# TASK INPUT
- - -
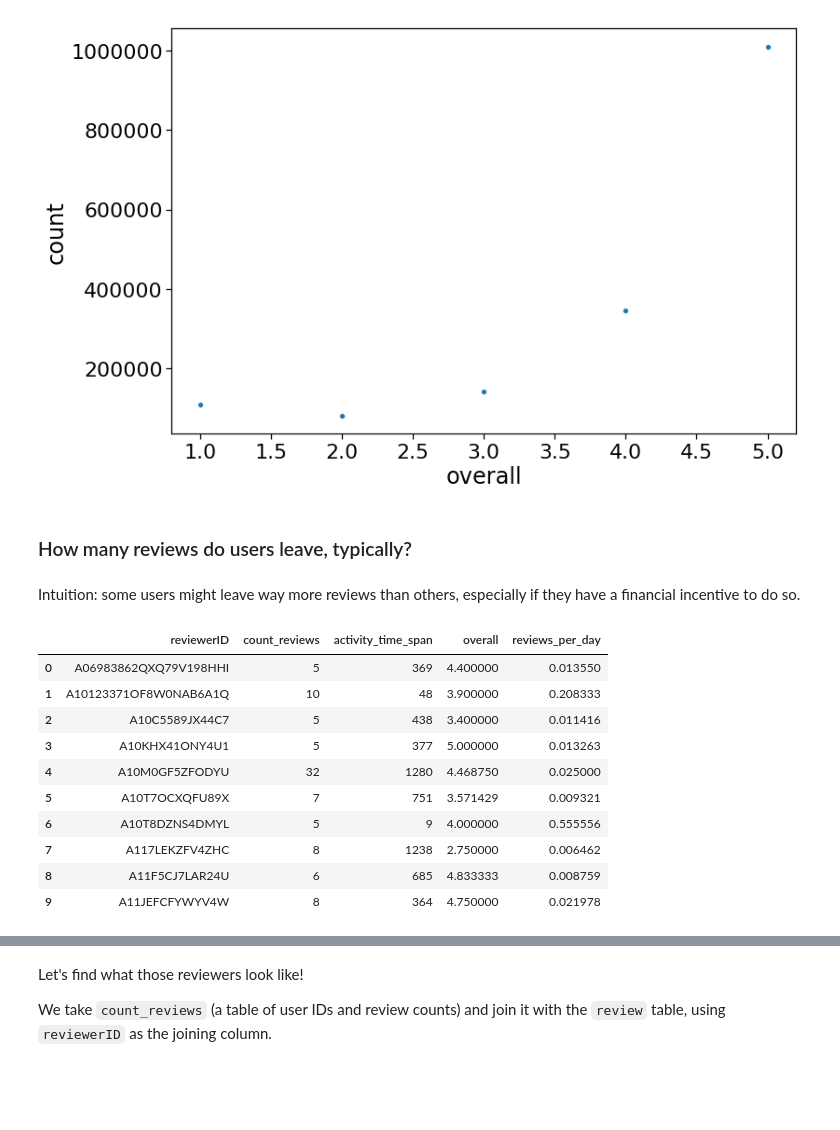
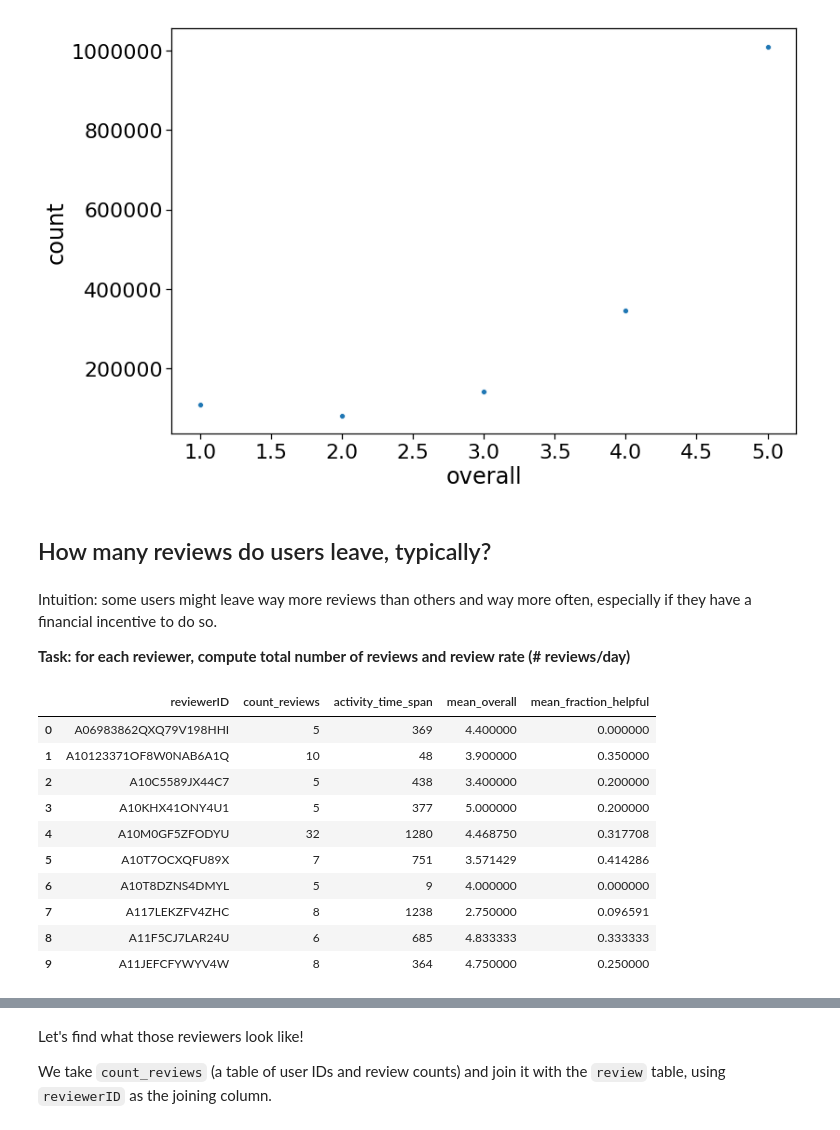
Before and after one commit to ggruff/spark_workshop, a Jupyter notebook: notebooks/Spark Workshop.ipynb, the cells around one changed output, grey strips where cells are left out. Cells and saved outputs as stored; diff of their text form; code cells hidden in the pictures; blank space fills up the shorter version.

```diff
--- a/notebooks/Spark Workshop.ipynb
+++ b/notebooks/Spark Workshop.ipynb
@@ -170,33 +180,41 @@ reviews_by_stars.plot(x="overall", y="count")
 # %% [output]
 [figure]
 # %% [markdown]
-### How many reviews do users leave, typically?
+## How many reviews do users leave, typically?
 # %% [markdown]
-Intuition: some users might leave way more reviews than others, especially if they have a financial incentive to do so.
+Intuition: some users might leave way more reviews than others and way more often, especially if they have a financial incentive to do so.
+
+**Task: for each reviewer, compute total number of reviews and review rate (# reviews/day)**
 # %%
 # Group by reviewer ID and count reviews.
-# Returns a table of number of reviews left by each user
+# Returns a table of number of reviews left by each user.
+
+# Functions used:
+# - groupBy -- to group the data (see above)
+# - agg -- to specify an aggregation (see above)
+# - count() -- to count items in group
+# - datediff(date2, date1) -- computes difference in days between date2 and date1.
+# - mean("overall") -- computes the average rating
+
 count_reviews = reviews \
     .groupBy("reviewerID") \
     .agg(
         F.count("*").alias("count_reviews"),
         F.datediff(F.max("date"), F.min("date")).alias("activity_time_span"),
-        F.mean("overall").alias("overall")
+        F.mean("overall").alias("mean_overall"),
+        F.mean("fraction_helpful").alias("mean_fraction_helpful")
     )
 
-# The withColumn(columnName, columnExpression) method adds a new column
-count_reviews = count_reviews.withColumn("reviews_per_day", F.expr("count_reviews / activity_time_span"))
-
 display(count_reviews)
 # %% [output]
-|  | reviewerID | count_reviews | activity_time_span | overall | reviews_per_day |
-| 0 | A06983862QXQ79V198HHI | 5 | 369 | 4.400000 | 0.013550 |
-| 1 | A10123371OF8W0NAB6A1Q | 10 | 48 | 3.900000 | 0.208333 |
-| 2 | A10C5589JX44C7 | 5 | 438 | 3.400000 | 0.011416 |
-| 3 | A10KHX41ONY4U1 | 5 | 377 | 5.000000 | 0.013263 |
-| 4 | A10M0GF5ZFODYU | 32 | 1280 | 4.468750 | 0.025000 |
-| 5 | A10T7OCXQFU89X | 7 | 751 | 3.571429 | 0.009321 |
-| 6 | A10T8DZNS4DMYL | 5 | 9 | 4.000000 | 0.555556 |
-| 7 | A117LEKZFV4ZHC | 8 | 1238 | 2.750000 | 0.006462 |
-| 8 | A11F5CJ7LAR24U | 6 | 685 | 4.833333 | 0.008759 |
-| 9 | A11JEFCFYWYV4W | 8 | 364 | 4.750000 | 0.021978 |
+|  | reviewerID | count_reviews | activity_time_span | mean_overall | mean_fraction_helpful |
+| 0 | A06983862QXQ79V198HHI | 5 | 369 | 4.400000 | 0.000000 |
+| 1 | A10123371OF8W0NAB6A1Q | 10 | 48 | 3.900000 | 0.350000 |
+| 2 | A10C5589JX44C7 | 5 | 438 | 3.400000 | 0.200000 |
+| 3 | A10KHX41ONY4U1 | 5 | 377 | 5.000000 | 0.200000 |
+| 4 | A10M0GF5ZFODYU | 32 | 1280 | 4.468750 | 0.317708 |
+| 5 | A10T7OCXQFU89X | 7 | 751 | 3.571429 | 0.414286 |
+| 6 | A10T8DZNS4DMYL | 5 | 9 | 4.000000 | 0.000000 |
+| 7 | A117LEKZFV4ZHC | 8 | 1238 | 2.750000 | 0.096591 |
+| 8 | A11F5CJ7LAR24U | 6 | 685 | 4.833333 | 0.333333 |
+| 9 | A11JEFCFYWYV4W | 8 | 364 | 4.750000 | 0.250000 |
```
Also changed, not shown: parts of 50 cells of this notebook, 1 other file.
- - -
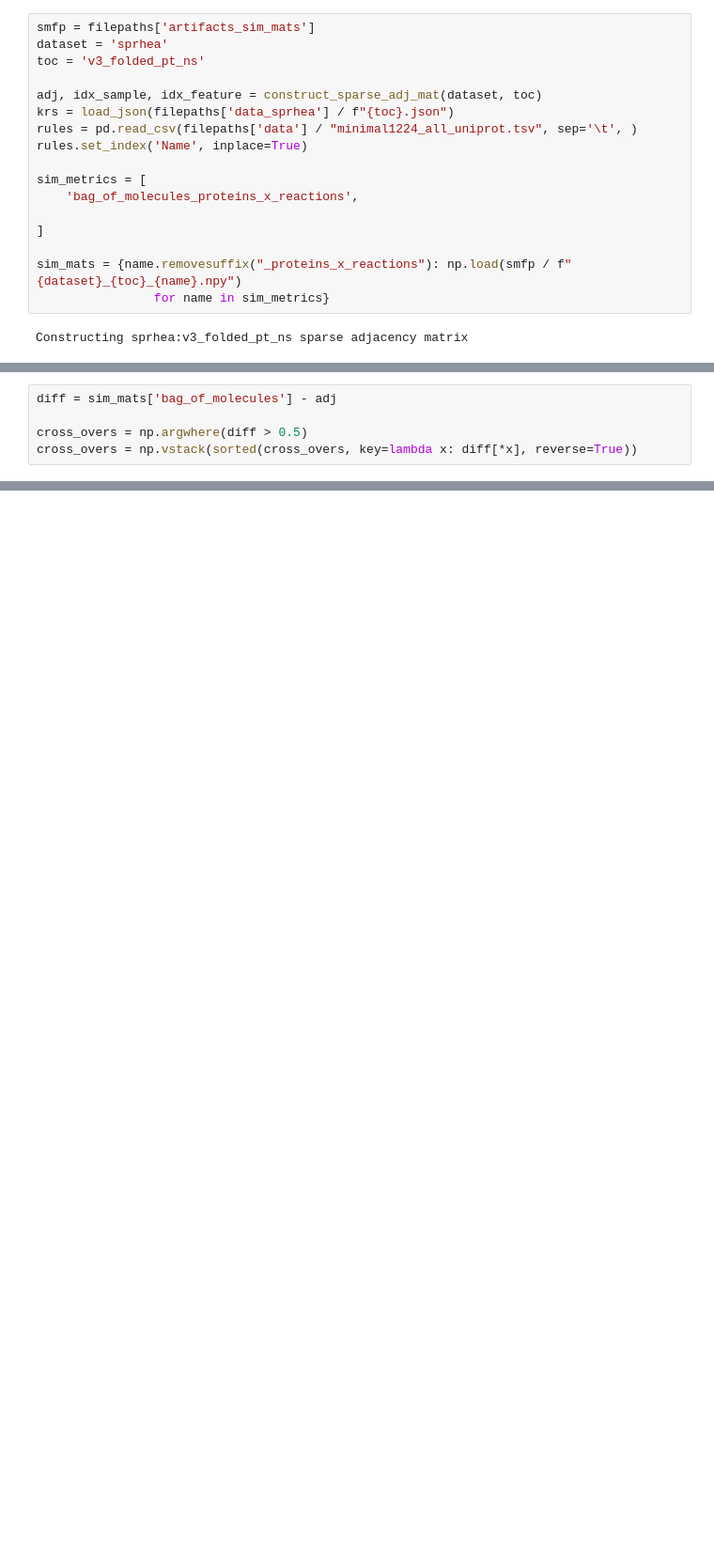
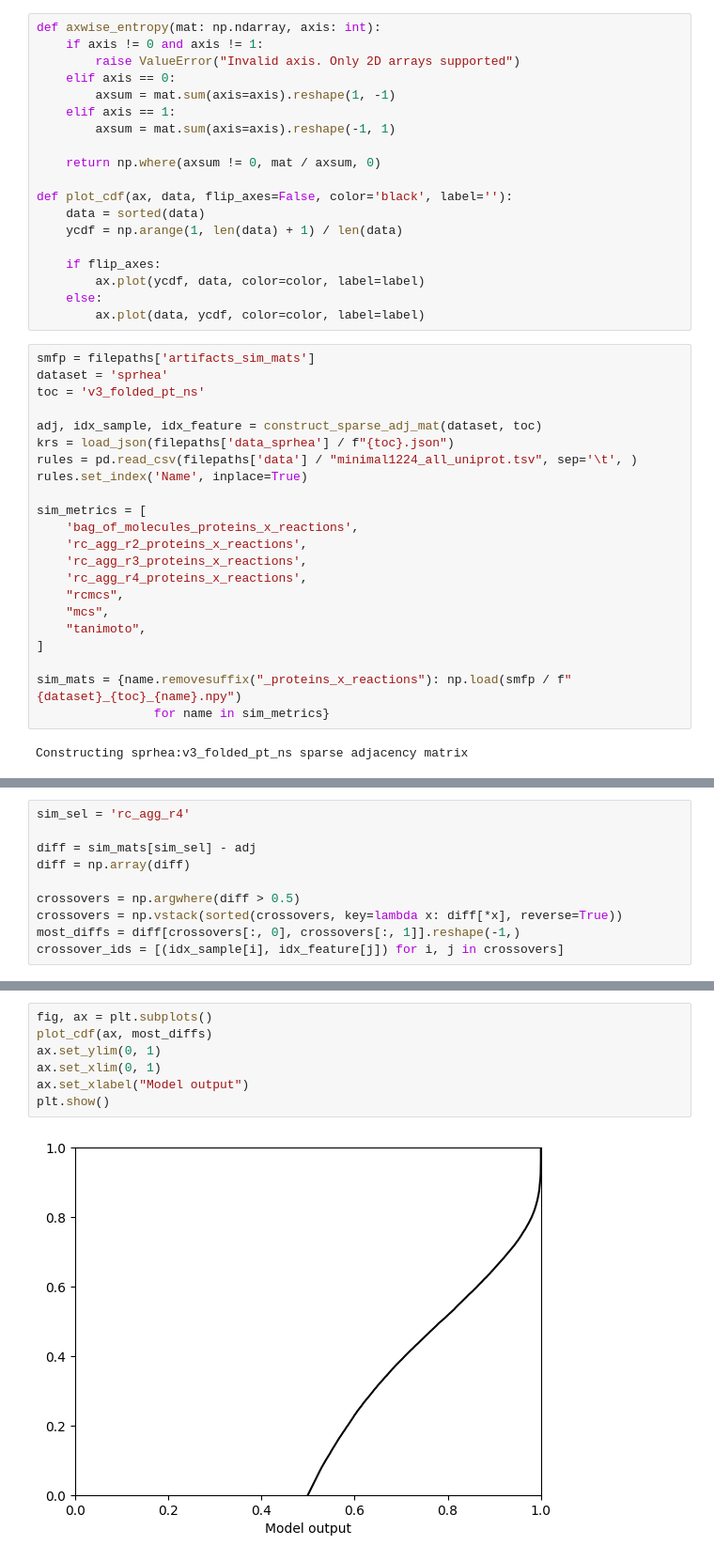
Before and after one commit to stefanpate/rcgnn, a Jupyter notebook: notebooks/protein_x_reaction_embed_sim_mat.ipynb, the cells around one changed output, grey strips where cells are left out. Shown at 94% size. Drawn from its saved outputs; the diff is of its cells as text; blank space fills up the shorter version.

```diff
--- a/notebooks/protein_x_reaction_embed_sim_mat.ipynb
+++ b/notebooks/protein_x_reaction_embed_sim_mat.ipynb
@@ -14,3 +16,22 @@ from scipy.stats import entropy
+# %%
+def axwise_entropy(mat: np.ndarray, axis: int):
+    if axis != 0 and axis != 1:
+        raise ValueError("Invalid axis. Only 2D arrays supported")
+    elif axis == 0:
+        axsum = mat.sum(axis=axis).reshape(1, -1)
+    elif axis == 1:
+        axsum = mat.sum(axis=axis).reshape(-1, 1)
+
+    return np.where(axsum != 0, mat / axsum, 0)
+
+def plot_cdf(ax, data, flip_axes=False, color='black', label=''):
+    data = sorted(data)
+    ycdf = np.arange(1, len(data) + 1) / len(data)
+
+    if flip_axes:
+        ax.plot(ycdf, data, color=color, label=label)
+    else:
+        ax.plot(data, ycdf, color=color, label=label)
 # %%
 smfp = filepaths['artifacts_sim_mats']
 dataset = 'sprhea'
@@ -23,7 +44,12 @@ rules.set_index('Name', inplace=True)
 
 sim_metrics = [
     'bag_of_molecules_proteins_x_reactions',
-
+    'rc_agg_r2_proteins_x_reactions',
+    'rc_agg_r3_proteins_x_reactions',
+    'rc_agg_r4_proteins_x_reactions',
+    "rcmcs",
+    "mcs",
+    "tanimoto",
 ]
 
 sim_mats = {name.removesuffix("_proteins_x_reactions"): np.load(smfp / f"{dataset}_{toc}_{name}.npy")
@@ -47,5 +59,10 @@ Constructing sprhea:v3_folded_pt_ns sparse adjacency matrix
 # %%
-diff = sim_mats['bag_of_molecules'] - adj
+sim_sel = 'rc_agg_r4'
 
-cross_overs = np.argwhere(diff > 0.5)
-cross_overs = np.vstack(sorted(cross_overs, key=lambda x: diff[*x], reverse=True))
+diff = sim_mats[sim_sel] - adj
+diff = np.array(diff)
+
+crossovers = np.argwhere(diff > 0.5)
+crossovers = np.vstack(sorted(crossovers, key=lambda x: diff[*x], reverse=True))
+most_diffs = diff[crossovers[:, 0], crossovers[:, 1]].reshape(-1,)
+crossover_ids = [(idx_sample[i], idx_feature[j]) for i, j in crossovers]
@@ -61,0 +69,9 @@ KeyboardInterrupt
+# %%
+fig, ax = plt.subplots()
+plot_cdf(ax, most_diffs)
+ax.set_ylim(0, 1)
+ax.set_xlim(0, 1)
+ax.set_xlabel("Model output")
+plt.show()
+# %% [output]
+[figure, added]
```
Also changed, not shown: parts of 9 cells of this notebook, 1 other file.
- - -
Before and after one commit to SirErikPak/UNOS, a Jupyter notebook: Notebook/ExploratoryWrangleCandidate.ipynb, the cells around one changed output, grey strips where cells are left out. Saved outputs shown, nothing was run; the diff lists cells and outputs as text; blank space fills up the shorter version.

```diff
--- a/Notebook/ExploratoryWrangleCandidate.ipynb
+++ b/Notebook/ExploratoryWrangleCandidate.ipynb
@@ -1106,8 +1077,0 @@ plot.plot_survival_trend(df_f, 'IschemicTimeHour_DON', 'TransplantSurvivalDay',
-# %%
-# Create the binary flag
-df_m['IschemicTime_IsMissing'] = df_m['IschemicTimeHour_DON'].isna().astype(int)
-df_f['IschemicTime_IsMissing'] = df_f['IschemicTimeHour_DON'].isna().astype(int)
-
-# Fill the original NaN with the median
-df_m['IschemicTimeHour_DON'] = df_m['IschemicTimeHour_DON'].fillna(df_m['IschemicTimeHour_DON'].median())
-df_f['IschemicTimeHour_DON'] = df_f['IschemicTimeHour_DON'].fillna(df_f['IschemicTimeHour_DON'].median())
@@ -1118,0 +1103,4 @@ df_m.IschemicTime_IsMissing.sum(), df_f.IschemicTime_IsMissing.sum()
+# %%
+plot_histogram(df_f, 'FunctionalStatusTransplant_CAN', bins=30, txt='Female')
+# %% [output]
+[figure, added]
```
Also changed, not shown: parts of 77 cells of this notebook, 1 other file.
- - -
# TASK BRIEF
Which lines above contain the word "axis"? Show each of them.

# TASK RESPONSE
+def axwise_entropy(mat: np.ndarray, axis: int):
+    if axis != 0 and axis != 1:
+        raise ValueError("Invalid axis. Only 2D arrays supported")
+    elif axis == 0:
+        axsum = mat.sum(axis=axis).reshape(1, -1)
+    elif axis == 1:
+        axsum = mat.sum(axis=axis).reshape(-1, 1)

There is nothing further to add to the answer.